Marriage of young girls to bring change in Vadia

Ahmedabad: The mass-marriage of many young girls on March 11 is likely to usher in a social revolution in the lives of women of Sarania community in Vadia village of Banaskantha district, where prostitution is a "tradition" and a means to earn bread for their families.

Vadia is a small village in Tharad block of Banaskantha, about 210 km from here, comprising of people from Sarania community, a de-notified tribe (DNT). For women here, flesh trade has been a norm for generations in the community.

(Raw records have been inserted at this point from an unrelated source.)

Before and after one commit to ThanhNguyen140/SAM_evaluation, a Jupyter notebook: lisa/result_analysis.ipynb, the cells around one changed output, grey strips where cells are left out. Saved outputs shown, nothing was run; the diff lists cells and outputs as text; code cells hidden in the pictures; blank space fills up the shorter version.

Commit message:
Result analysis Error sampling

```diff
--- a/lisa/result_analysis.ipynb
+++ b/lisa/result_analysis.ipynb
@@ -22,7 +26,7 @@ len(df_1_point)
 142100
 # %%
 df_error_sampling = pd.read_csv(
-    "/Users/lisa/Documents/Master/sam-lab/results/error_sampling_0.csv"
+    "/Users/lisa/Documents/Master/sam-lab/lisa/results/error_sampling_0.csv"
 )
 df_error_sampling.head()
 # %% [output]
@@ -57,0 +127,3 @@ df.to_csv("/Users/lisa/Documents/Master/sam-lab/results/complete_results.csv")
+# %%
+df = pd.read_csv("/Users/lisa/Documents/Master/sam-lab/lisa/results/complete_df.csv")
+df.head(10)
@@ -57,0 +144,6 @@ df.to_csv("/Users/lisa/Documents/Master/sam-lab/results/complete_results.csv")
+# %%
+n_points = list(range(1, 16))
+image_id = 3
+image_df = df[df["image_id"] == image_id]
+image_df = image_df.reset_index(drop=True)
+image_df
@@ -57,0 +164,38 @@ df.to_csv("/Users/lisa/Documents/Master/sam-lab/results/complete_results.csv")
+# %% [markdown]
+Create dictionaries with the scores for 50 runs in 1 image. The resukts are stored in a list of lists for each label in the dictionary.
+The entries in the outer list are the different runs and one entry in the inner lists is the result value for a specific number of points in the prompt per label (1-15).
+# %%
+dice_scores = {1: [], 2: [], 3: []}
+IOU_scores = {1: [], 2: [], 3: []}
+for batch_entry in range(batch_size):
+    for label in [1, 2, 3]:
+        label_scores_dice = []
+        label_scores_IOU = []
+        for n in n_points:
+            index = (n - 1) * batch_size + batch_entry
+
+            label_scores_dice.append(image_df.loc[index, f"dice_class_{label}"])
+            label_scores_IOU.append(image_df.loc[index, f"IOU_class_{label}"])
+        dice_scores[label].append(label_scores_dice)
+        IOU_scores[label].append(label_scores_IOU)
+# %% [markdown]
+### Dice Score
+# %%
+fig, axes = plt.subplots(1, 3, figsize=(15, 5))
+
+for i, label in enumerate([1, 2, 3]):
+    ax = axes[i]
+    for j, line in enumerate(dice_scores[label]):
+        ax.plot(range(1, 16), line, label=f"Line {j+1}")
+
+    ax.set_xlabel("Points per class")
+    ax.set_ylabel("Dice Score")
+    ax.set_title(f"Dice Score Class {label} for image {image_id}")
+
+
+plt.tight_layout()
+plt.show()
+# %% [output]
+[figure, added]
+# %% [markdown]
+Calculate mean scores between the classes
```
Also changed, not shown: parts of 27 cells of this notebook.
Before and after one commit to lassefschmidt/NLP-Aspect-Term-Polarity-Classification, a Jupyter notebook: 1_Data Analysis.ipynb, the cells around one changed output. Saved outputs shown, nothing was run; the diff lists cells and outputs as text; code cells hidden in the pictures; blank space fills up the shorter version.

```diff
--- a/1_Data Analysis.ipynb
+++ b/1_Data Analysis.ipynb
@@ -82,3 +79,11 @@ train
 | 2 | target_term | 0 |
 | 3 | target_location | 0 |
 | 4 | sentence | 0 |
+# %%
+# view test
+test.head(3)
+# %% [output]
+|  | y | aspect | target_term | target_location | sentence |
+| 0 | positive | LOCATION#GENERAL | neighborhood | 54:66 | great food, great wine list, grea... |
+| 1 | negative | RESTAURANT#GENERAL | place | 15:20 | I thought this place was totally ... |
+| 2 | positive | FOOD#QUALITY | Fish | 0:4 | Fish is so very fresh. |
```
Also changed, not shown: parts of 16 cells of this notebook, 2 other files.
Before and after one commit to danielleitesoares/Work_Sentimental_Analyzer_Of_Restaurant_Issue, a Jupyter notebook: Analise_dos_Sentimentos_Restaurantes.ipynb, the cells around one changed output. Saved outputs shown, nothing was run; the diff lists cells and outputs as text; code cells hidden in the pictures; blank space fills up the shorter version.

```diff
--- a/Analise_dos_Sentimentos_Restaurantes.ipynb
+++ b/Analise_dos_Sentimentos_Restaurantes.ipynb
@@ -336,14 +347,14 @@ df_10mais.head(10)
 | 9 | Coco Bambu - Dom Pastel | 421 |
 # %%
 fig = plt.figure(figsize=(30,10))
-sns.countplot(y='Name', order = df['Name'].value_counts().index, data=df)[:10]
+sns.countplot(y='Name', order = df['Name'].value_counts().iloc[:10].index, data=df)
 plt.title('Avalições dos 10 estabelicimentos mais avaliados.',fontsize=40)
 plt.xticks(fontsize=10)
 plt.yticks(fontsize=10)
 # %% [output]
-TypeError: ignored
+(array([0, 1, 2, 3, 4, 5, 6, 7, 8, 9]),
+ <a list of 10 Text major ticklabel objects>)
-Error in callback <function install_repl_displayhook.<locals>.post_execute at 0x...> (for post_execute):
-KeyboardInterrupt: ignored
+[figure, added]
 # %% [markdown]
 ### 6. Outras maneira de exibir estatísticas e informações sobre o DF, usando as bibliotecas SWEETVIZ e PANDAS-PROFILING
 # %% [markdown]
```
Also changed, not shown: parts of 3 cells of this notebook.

Vadia is also referred to as village of prostitutes by many.

All women of the community, which have their roots mostly in Mewad region of Rajasthan, have given into prostitution, willingly or unwillingly due to various reasons like social pressure, poverty and coercion. The men of the families often live off their women`s income and also bring clients for them.

The marriage of girls from this community has become a reality after over five years of concerted efforts by an NGO called Vicharta Samuday Samarthan Manch (VSSM).

"Marriage means that the young girls will be saved from the traditional profession of prostitution. As per norms here, once the girl gets married or engaged, she cannot be forced into flesh trade," co-ordinator of VSSM Mittal Patel told PTI.

"In initial invitations sent out for the mass-marriage we had mentioned seven young girls will get married, while eight others will get engaged. But as of today there are eight girls who will wed and 24 have agreed to get engaged on that day," Patel said.

"These marriages are likely to bring about a social revolution for the women of this community and would be beginning of the end of a regressive tradition that they have been following since generations," she added.

The members of VSSM have convinced boys from the community to marry the girls by building trust among them. It is believed that there are around 100 women from the village who are active in the flesh trade.

"We never told them (the women) that what they were doing was wrong. There was no point as they hardly had two square meals a day. What we did was to give them other options of earning livelihood, like setting up borewell for irrigation water, training them in skilled work and others," Patel said. "The situation has improved since 2006 when we started work in the village," she added.

Even the government has extended support to this event and promised rehabilitation programmes for the women of the Sarania community. "The marriage of these young girls is going to bring a a sea change among women of Sarania community. It will benefit them immensely," Banaskantha District Collector J B Vora told PTI.

"This is a significant event as it attempts to bring the community into the main stream. We shall continue support to the organisations working for these women," Vora said. Vora also said that they are also planning new rehabilitation programmes for Sarania women. Though there have been earlier attempts by the state government and NGOs to get the women out of sex trade, they have failed due various reasons, he added.

The Sarania community originally hails from Rajasthan. It is believed that their ancestors worked with the royal armies, making arms for them and ensuring that the weapons remained in good condition all throughout. The army would always be on the move, and so the Sarania community also moved with it.

After the community moved to Gujarat they took to the occupation of sharpening knives and thus they got the name from `saran` – an instrument to sharpen the knives.